  • Smoke from May 31, 2013, the first day of the Thompson Ridge fire in the Jemez Mountains, New Mexico. This fire grew to an area of over 23,000 acres and engulfed much of Wâavêmâ (Redondo Peak), a mountain held sacred by the people of Jemez Pueblo.

    Exploring historic fire ecosystems

  • microphone

    Virtual speaker series features Native scholars and leaders

    This spring the Illinois State Archaeological Survey (ISAS) at the University of Illinois Urbana-Champaign will hold a virtual speaker series featuring Native scholars and leaders. The Intersections of Indigenous Knowledge and Archaeology series is intended to center Indigenous voices, increase awareness of the deep Native histories of the Eastern Woodlands, and amplify the experiences and research of Indigenous scholars and leaders. 

  • Elizabeth Watts Malouchos (left) and Alleen Betzenhauser (right) map a Mississippian structure at the Pfeffer site in the region outlying Cahokia in 2008.

    ISAS experts co-edit Reconsidering Mississippian Communities and Households

  • Researchers on a boat

    Research fieldwork comes with safety challenges

    Prairie Research Institute (PRI) researchers and technicians may not know exactly which hazards they’ll face when they conduct fieldwork to study the natural world. What they do know is that there are plenty of dangers to prepare for as they start another field season.

  • Caitlin Rankin conducting wetland sampling

    North ‘plaza’ in Cahokia was likely inundated year-round, study finds

    The ancient North American city of Cahokia had as its focal point a feature now known as Monks Mound, a giant earthwork surrounded on its north, south, east and west by large rectangular open areas. These flat zones, called plazas by archaeologists since the early 1960s, were thought to serve as communal areas that served the many mounds and structures of the city.

    New paleoenvironmental analyses of the north plaza suggest it was almost always underwater, calling into question earlier interpretations of the north plaza’s role in Cahokian society. The study is reported in the journal World Archaeology.

  • The Peoria Business Committee stands in front of Monks Mound, L to R: Treasurer Hank Downum, Chief Craig Harper, Second Councilman Kara North, Third Councilman Isabella Clifford, Second Chief Rosanna Dobbs, and Secretary Tonya Mathews

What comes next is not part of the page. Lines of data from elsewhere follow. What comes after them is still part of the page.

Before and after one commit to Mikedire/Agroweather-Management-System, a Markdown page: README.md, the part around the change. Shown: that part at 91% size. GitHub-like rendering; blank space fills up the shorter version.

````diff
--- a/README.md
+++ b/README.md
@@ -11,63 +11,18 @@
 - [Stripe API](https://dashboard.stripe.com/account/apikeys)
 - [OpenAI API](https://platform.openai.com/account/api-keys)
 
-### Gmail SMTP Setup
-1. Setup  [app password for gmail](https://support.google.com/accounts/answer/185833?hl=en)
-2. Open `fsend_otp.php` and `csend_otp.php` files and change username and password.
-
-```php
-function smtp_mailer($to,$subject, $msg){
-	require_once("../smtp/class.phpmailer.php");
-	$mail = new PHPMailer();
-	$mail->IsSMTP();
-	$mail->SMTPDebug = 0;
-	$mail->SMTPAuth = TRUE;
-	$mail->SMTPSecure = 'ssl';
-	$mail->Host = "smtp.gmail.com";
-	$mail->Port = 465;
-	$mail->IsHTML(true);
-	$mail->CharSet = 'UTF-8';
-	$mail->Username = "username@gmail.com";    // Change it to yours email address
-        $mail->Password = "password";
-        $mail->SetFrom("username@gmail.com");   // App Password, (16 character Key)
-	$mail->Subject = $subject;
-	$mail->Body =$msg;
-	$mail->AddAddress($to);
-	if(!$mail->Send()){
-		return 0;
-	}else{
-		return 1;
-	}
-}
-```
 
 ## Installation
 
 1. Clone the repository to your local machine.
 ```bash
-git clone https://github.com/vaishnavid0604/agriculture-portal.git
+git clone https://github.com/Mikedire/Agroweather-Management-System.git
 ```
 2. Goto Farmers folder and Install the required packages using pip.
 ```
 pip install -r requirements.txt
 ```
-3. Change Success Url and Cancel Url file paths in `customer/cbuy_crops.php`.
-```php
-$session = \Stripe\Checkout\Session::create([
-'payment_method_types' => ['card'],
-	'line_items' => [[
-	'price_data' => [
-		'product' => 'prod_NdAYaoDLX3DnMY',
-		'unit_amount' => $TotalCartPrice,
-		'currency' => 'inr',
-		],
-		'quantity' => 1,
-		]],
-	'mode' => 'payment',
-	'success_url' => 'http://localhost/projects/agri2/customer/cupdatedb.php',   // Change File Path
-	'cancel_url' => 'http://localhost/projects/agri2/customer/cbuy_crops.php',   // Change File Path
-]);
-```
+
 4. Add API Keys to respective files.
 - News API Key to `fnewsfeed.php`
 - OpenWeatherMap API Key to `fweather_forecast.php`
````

    ISAS hosts Peoria Tribe visit to Cahokia Mounds

    Earlier this summer, ISAS helped host the Peoria Tribe of Indians of Oklahoma Business Committee when they visited Cahokia Mounds World Heritage Site. The Peoria Business Committee is the Peoria Tribal Government and visiting members included: Chief Craig Harper, Second Chief Rosanna Dobbs, Secretary Tonya Mathews, Treasurer Hank Downum, Second Councilman Kara North, and Third Councilman Isabella Clifford.

  • ISAS staff Patrick Green, Christian Hasler, and Mike Smith and UIUC archaeology graduate student, Em Shirilla volunteered to host an archaeology tent and atlatl-powered spear throwing demonstration during the Family Campout event at Allerton Park and Retreat Center in Monticello, Illinois.

    ISAS presents at Allerton Family Camp Out

    ISAS staff Patrick Green, Christian Hasler, and Mike Smith and UIUC archaeology graduate student, Em Shirilla volunteered to host an archaeology tent and atlatl-powered spear-throwing demonstration during the Family Campout event at Allerton Park and Retreat Center in Monticello, Illinois.